Summer is here, which is prime time for summer camps, vacations and practice for high school sports. These activities, among many others, put kids outside in the scorching heat. What most people don’t know is that kids of all ages are more vulnerable to heat-related illnesses than adults. Kids are at higher risk because they have a larger surface area in comparison to their total weight and because they tend to be less aware of the risks the heat brings when they’re playing and having fun.
Before we go on, it’s important to keep in mind that heat-related illnesses are due to external heat and are not the same as having a fever. Any elevated body temperature from hyperthermia, or extreme heat, is due to a reaction to the heat in the environment, and not an immune system response to an infection. DO NOT give a child with an elevated internal body temperature due to a heat-related illness fever reducing medications like Tylenol. Additionally, we’re not talking about potential skin damage as a result of sun exposure. It’s possible to have a heat-related illness and not have a sunburn and vice versa.
What is heat related illness?
There are three primary forms of heat-related illnesses, each with an increased level of severity. They progress along a continuum if heat-related illness is not recognized and treated.
- Heat Cramps | An early sign of a progressing heat illness are muscle cramps. These cramps are usually due to exercise in extreme heat combined with not drinking enough fluids.
- Heat Exhaustion | More severe than heat cramps, heat exhaustion will also cause an elevation in body temperature.
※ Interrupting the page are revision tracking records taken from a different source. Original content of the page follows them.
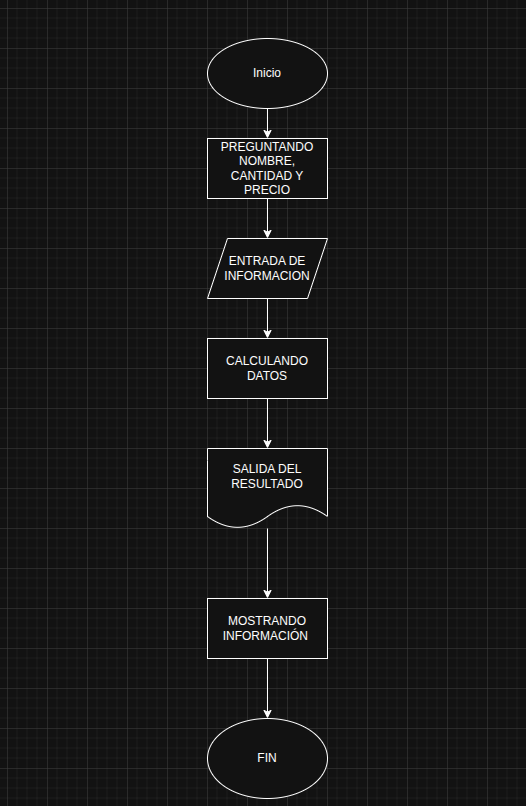
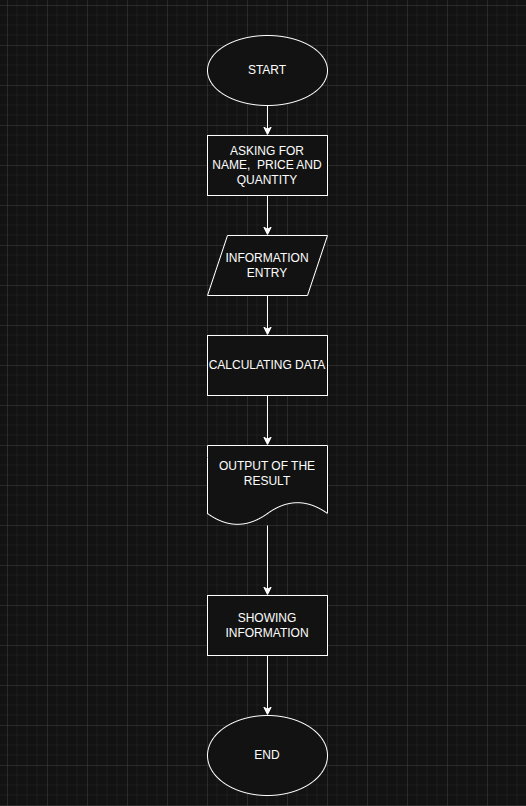
Cambiando diagrama de flujo y inventario  a ingles

diff --git a/Inventario.py b/Inventario.py
@@ -1,19 +1,19 @@
 #Inventario del producto y pregunta al usuario por el nombre del producto, precio y cantidad. 
-producto = str(input("Ingrese el nombre del producto: "))
-precio = float(input("Ingrese el precio del producto: "))
-cantidad = int (input("Ingrese la cantidad del producto: "))
+product = str(input("Enter the product name: "))
+price = float(input("Enter the product price: "))
+quantity = int (input("Enter the product quantity: "))
 #Validando que el precio y la cantidad sean no negativos y que el nombre del producto contenga solo letras
-if precio < 0 or cantidad < 0:
-     print("El precio y la cantidad deben ser no negativos. Por favor, intente de nuevo.")
-elif producto.isalpha() == False:
-        print("El nombre del producto debe contener solo letras. Por favor, intente de nuevo.")
+if price < 0 or quantity < 0:
+     print("The price and quantity must be non-negative. Please try again.")
+elif product.isalpha() == False:
+        print("The product name must contain only letters. Please try again.")
 #Mostrabndo el costo total del producto        
-Costo_total = precio * cantidad
-print("el costo total del producto es: ", Costo_total)
+Costo_total = price * quantity
+print("The total cost of the product is: ", Costo_total)
 # Mostrar los datos de ingreso y total 
-print ("el producto es: ", producto)
-print ("el precio es de: ", precio)
-print ("la cantidad es: ", cantidad)
-print ("el costo total del producto es: ", Costo_total)
+print ("The product is: ", product)
+print ("The price is: ", price)
+print ("The quantity is: ", quantity)
+print ("The total cost of the product is:  ", Costo_total)
  
 #Bueno el codigo es breve de explicar, se pide al usuario que productos, precio y cantidad desea para luego calcular el costo total del producto y mostrar los datos ingresados y el costo total. Se valida que el precio y la cantidad sean no negativos y que el nombre del producto contenga solo letras.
Remember, this elevated internal temperature is not due to a typical fever. Other symptoms include sweating, fast yet weak pulse, muscle cramps, cold clammy skin, vomiting or nausea and potentially dizziness or fainting. It is important to recognize these signs early and seek treatment because exhaustion will progress to heat stroke if left untreated.
- Heat Stroke | Symptoms include body temperature of up to 106 or higher along with severe confusion, headache, seizure, loss of consciousness and coma. Patients may have a fast heart beat and fast breathing, including shortness of breath. At this point patients are not able to sweat to control their body temperature. This is a life-threatening medical EMERGENCY! CALL 911 IMMEDIATELY
How is heat-related illness treated?
As stated above, the most important thing is to recognize the early symptoms so that the illness does not progress.
- Heat Cramps | The treatment for heat cramps is simply resting in the shade and pushing fluids like water and electrolyte drinks. Sometimes stretching or massage can help alleviate the pain from the cramps, but this alone won’t treat the primary cause of the cramps. Once the cramps subside, hold off returning to play or activity in the heat for a few hours.
- Heat Exhaustion | If your child seems to be progressing from cramps to symptoms of exhaustion, apply cool rags to the skin and go indoors for the rest of the day. Make sure they keep drinking fluids. If your child is showing signs of dehydration (dry mouth, cool finger tips, lack of urination) consider taking him/her to the nearest emergency room for IV fluids. If your child has an elevated internal body temperature DO NOT give them a fever reducer like Tylenol. Fever reducers won’t help this type of elevated internal body temperature and they could do more damage.
- Heat Stroke | Once you suspect heat stroke, call 911 IMMEDIATELY! Keep your child cool until help arrives and DO NOT attempt to give fluids by mouth if he/she is starting to lose consciousness.
Giving a child suffering from heat stroke fluids is dangerous. The child could choke on the fluids if they have a seizure or become unconscious. Additionally giving fluids without the right balance of electrolytes and sodium can do more harm than good.
How can heat-related illness be prevented?
Prevention and monitoring your children carefully is extremely important when temperatures rise. Try to keep kids inside in the middle of the day during peak sun. If they are going to be outside, dress them in cool, light clothing and make sure they are wearing sunscreen. Don’t forget hats too. Have them drink fluids and hydrate all throughout the day, even when they aren’t thirsty. Water is best as sports drinks are very sugary and are not necessarily any better than water for hydration. Schedule break times for them to go indoors where it is cool or at least rest in the shade. Older kids attending sports practice should gradually start exercising outside to get in shape and acclimate to the heat prior to starting practice, but again keep a close eye on them. Once practice has started, talk to the coach about scheduling breaks and if/when practice will be cancelled due to heat.
The most important thing to take away is knowing the signs of heat related illness so that you can intervene and prevent progression.
Dr. Jaime Friedman is a Pediatrician in San Diego, California. You can see more from her on her blog DrJamieFriedman.com.